→ **Goal of the exercise**: Every line from the line containing "# Read images" through the final line below must be returned exactly, and no other line.

→ **Supplied data**:
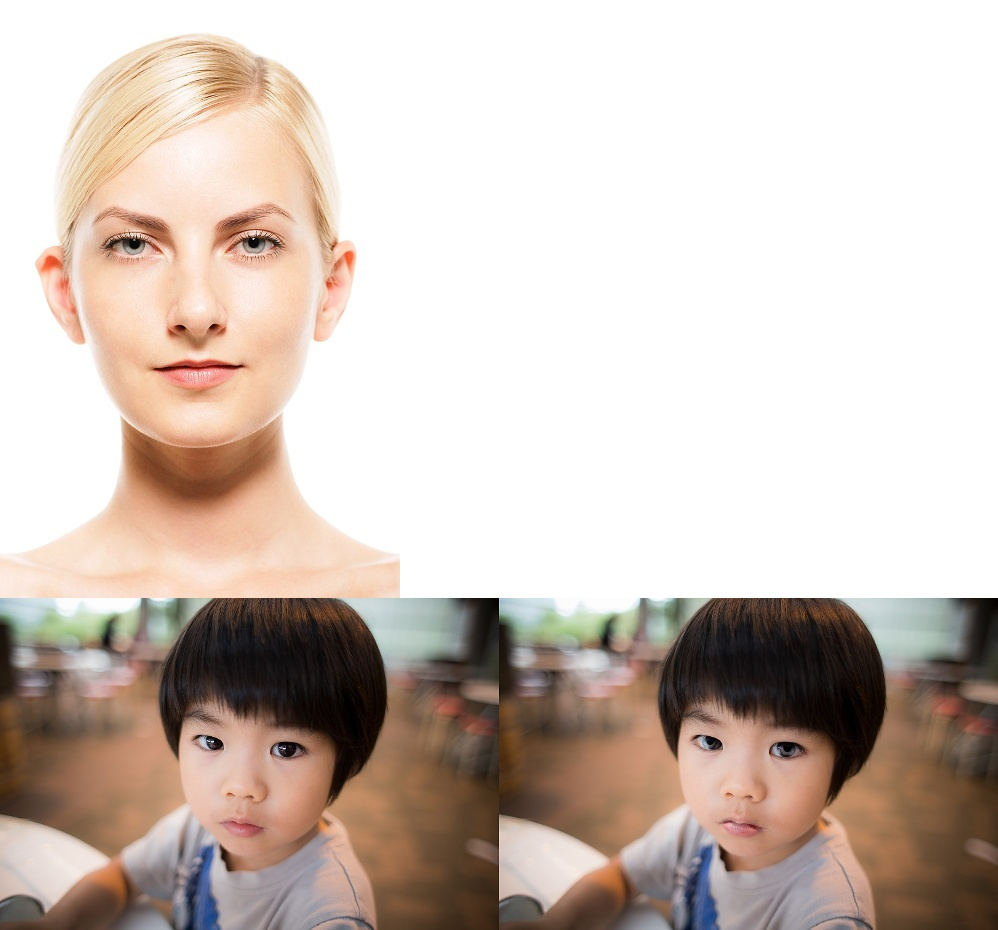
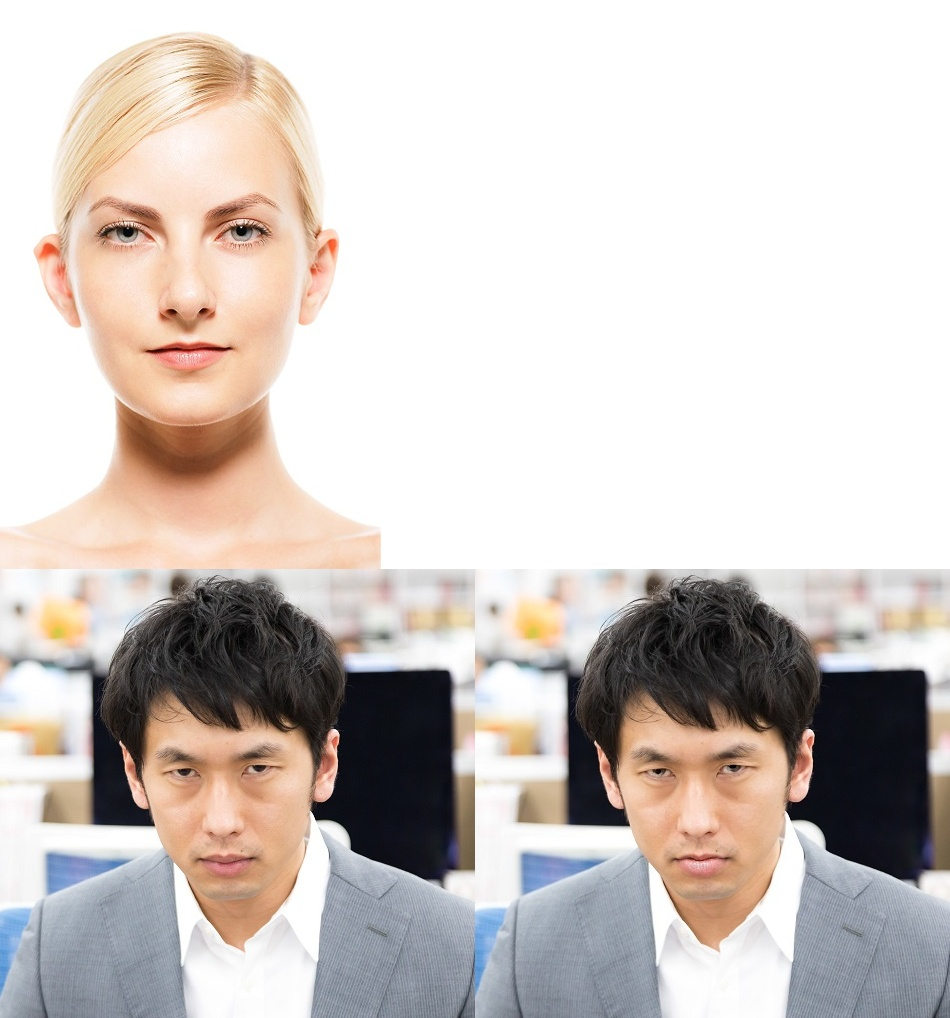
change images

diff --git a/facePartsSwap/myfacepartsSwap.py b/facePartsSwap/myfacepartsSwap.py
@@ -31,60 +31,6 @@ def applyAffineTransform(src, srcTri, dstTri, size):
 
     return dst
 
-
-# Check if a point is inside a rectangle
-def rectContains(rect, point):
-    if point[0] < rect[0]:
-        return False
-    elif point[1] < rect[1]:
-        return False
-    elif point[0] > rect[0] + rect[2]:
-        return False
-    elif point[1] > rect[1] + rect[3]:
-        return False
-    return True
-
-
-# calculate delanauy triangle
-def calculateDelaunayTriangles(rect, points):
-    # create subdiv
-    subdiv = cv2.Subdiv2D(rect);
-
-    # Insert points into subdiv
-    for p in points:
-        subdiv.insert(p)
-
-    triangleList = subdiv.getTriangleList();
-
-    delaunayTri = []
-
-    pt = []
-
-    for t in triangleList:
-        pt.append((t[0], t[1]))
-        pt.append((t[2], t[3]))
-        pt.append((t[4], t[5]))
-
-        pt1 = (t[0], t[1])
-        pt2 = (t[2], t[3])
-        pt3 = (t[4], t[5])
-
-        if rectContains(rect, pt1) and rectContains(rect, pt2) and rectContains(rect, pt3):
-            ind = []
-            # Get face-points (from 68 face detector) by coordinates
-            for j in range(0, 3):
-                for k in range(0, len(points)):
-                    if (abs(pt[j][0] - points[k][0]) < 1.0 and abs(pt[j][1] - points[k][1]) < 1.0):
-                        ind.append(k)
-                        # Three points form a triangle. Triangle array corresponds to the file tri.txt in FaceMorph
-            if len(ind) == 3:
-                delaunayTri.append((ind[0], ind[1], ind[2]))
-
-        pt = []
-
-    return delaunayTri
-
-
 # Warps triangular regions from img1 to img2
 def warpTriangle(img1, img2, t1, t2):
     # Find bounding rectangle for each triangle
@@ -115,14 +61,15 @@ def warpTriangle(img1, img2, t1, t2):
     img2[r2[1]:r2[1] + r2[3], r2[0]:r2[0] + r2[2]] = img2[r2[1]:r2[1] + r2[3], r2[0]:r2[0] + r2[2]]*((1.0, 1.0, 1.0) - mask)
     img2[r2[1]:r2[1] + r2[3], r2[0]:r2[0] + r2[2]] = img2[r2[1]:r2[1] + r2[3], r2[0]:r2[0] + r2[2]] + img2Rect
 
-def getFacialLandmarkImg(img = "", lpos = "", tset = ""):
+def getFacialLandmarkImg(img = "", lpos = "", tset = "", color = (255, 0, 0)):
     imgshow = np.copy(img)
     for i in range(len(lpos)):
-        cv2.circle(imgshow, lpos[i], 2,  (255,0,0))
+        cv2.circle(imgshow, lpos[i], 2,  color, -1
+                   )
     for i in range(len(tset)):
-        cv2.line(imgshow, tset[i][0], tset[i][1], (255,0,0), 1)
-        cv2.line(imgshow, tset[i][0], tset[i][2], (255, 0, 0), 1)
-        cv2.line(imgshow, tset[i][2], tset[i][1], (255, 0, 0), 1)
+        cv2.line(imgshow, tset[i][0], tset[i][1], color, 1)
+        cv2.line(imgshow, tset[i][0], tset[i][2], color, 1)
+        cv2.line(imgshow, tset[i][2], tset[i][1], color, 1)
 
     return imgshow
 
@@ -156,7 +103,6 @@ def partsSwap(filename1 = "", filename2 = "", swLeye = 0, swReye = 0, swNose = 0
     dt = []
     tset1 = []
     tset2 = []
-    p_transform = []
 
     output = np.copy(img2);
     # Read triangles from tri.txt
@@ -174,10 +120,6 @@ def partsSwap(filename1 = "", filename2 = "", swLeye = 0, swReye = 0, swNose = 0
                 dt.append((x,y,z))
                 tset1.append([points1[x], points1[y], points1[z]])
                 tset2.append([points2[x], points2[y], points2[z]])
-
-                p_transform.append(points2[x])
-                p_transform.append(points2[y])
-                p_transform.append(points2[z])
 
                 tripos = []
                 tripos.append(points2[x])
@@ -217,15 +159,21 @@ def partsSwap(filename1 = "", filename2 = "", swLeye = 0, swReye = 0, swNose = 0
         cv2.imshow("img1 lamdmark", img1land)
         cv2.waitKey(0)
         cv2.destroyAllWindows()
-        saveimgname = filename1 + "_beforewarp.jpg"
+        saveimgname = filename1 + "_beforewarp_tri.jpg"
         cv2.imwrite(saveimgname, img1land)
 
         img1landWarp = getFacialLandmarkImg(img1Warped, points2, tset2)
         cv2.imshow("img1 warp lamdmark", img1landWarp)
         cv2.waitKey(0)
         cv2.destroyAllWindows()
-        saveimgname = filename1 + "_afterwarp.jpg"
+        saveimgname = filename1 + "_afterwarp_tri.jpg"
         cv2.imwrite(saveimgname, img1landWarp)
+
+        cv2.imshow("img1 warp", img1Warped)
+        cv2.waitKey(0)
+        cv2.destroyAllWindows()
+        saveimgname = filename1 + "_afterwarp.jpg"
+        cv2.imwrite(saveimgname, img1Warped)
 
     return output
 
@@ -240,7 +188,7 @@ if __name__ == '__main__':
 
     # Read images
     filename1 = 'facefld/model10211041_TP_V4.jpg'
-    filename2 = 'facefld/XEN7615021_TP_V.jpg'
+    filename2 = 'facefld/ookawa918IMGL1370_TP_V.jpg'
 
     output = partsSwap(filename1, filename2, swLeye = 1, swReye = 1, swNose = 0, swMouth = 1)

→ **Result of this task**:
     # Read images
     filename1 = 'facefld/model10211041_TP_V4.jpg'
-    filename2 = 'facefld/XEN7615021_TP_V.jpg'
+    filename2 = 'facefld/ookawa918IMGL1370_TP_V.jpg'
 
     output = partsSwap(filename1, filename2, swLeye = 1, swReye = 1, swNose = 0, swMouth = 1)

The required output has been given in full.